This section is from the book "Anatomy Of The Arteries Of The Human Body", by John Hatch Power. Also available from Amazon: Anatomy of the Arteries of the Human Body, with the Descriptive Anatomy of the Heart.
The right subclavian artery arises from the arteria innominata at the superior outlet of the thorax, immediately behind and on a level with the upper portion of the right sternoclavicular articulation, corresponding to the interval between the two origins of the sterno-cleido-mastoid muscle; it then passes obliquely upwards and outwards, till it reaches the internal margin of the scalenus anticus muscle. In this part of its course it is covered anteriorly by the integuments, by the platysma myoides, except in the immediate neighborhood of its origin, by the clavicular origin of the sterno-mastoid muscle, and by the cervical fascia, forming the sheath of this muscle; by the sterno-hyoid and sterno-thyroid muscles, the former of which is in more intimate relation to the artery. Between the sterno-mastoid muscle anteriorly, and the sterno-hyoid and sterno-thyroid muscles and scalenus anticus posteriorly, an interval exists in which we find a quantity of loose areolar tissue, together with several veins, one of which, sometimes of considerable size, passes across the posterior surface of the inferior portion of the sterno-mastoid muscle, and establishes a communication between the anterior and external jugular veins: it is sometimes endangered in the operations for wry neck. When these parts have been removed, the artery will be found covered more immediately by the internal jugular vein close to its junction with the subclavian vein to form the right vena innominata: the union between these two veins usually takes place in front of the internal margin and close to the insertion of the scalenus anticus muscle, in which situation the commencement of the vena innominata lies upon a plane anterior and a little inferior to the artery: lower down, on account of their difference of obliquity, they become more distant, the vein lying on the outer side. The vertebral vein as it is about to terminate in the internal jugular, usually passes anterior to the artery.
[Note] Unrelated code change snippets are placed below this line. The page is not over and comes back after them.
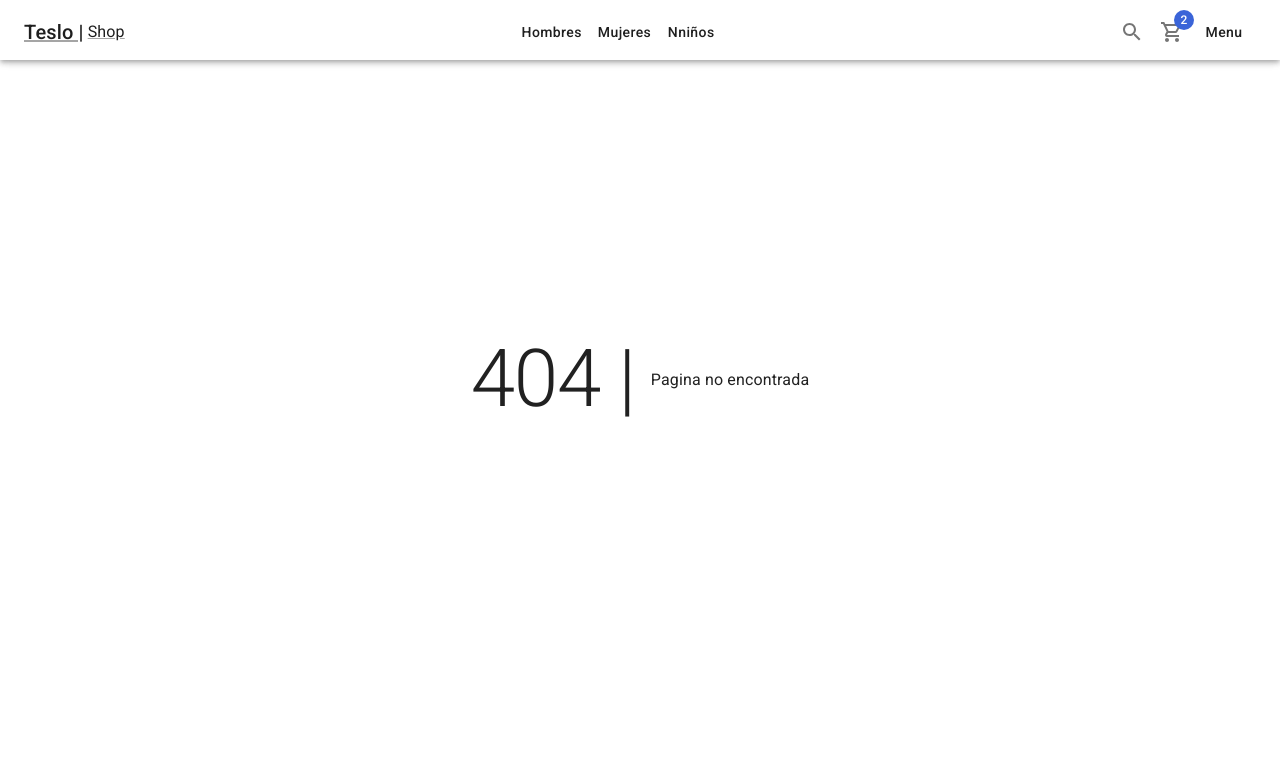
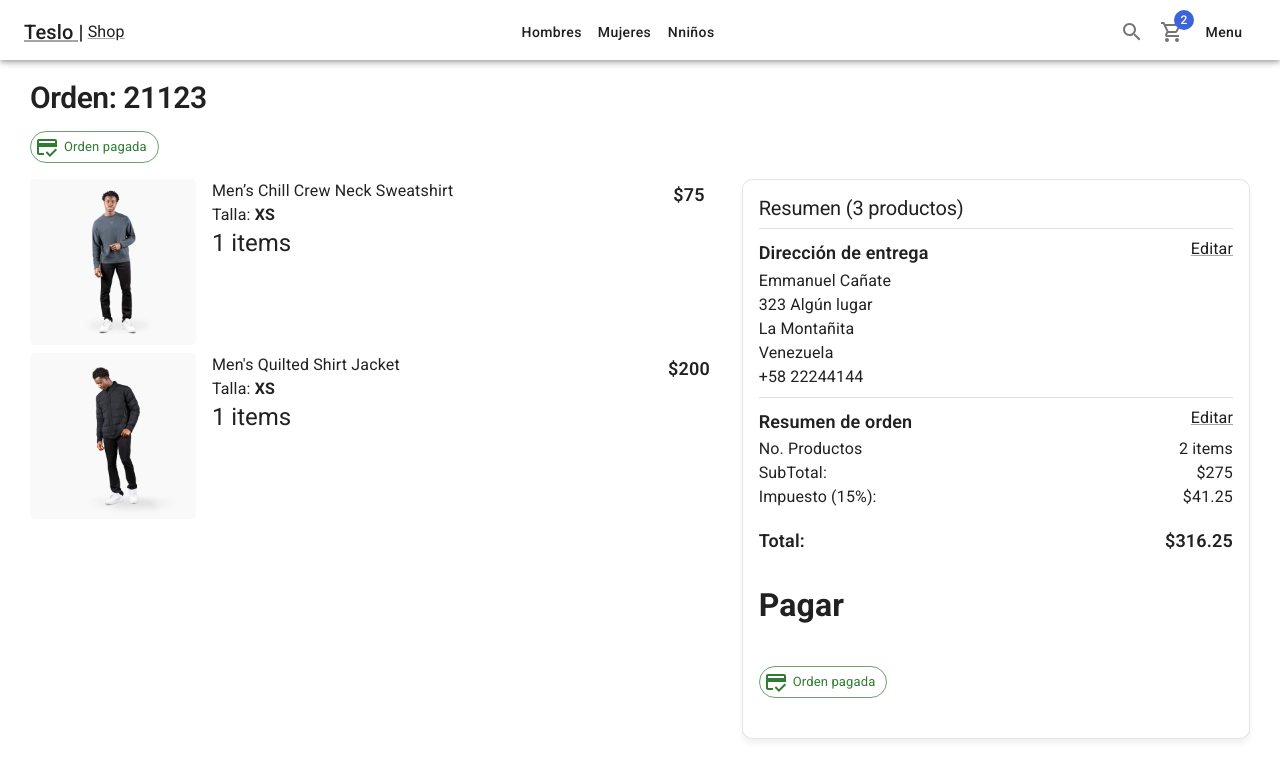
Before and after one commit to EmmanuelJCA/teslo-shop-webapp, a Next.js app: page /orders/1 in a window 1280 px wide. Before the commit this address had no page. Shown: the top 778 px of the page. Built offline with nearby package versions, Linux system fonts and the light colour scheme.

Commit message:
order page

```diff
--- /dev/null
+++ b/pages/orders/[id].tsx
@@ -0,0 +1,90 @@
+import NextLink from 'next/link';
+import { Box, Card, CardContent, Chip, Divider, Grid, Link, Typography } from '@mui/material';
+import { CreditCardOffOutlined, CreditScoreOutlined } from '@mui/icons-material';
+
+import { ShopLayout } from '../../components/layouts';
+import { CartList, OrderSummary } from '../../components/cart';
+
+
+const OrderPage = () => {
+  return (
+    <ShopLayout title='Resumen de la orden 21123' pageDescription='Resumen de la orden'>
+
+      <Typography variant='h1' component='h1'>Orden: 21123</Typography>
+
+      {/* <Chip
+        sx={{ my:2 }}
+        label='Pendiente de pago'
+        variant='outlined'
+        color='error'
+        icon={ <CreditCardOffOutlined /> }
+      /> */}
+
+      <Chip
+        sx={{ my:2 }}
+        label='Orden pagada'
+        variant='outlined'
+        color='success'
+        icon={ <CreditScoreOutlined /> }
+      />
+
+      <Grid container>
+        <Grid item xs={ 12 } sm={ 7 }>
+          <CartList />
+        </Grid>
+
+        <Grid item xs={ 12 } sm={ 5 }>
+          <Card className='summary-card'>
+            <CardContent>
+              <Typography variant='h2'>Resumen (3 productos)</Typography>
+              <Divider sx={{ my:1 }} />
+
+              <Box display='flex' justifyContent='space-between'>
+              <Typography variant='subtitle1'>Dirección de entrega</Typography>
+                <NextLink href='/checkout/address' passHref legacyBehavior>
+                  <Link underline='always'>
+                    Editar
+                  </Link>
+                </NextLink>
+              </Box>
+
+
+              <Typography>Emmanuel Cañate</Typography>
+              <Typography>323 Algún lugar</Typography>
+              <Typography>La Montañita</Typography>
+              <Typography>Venezuela</Typography>
+              <Typography>+58 22244144</Typography>
+
+              <Divider sx={{ my:1 }} />
+
+              <Box display='flex' justifyContent='space-between'>
+                <Typography variant='subtitle1'>Resumen de orden</Typography>
+                <NextLink href='/cart' passHref legacyBehavior>
+                  <Link underline='always'>
+                    Editar
+                  </Link>
+                </NextLink>
+              </Box>
+
+              <OrderSummary />
+
+              <Box sx={{ mt:3 }}>
+                <h1>Pagar</h1>
+                <Chip
+                  sx={{ my:2 }}
+                  label='Orden pagada'
+                  variant='outlined'
+                  color='success'
+                  icon={ <CreditScoreOutlined /> }
+                />
+              </Box>
+            </CardContent>
+          </Card>
+        </Grid>
+      </Grid>
+
+    </ShopLayout>
+  )
+}
+
+export default OrderPage;
```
In front of the artery we observe also the superior and middle cardiac nerves descending; and near the origin of the vessel, the pneumogastric nerve, and sometimes its recurrent branch (which in this situation occasionally begins to detach itself from its parent trunk), are situated in front of it. Vieussens describes a plexiform appearance upon the pneumogastric nerve in this situation, corresponding to the origin of the recurrent, and which he calls the plexus gangliformis; these nerves therefore pass between the artery and the vena innominata. The phrenic nerve also forms an anterior relation of the subclavian artery: immediately after this nerve has passed from off the scalenus anticus muscle, it gets under cover of the internal jugular vein close to its junction with the subclavian, and insinuates itself into a small interval which exists between the origin of the thyroid axis and the inner margin of the muscle; and it is in this situation that the nerve lies in front of the right subclavian artery in its first stage: generally speaking, it does not lie in direct contact with the artery, but is borne from off this vessel by the origin of the internal mammary artery, anterior to and across which the nerve usually passes. Sometimes the phrenic nerve lies upon a plane posterior to the internal mammary artery. Posteriorly the first stage of the right subclavian artery is related to the recurrent nerve, inferior cardiac nerve, and still farther back to the trunk of the sympathetic nerve where it forms its inferior cervical ganglion: this ganglion is situated behind the artery close to the origin of the vertebral. The longus colli muscle, with the interposition of some loose areolar tissue, lies behind the artery: the apex of the cone of the pleura lies a little inferior, to the outside, and on a plane posterior to the vessel.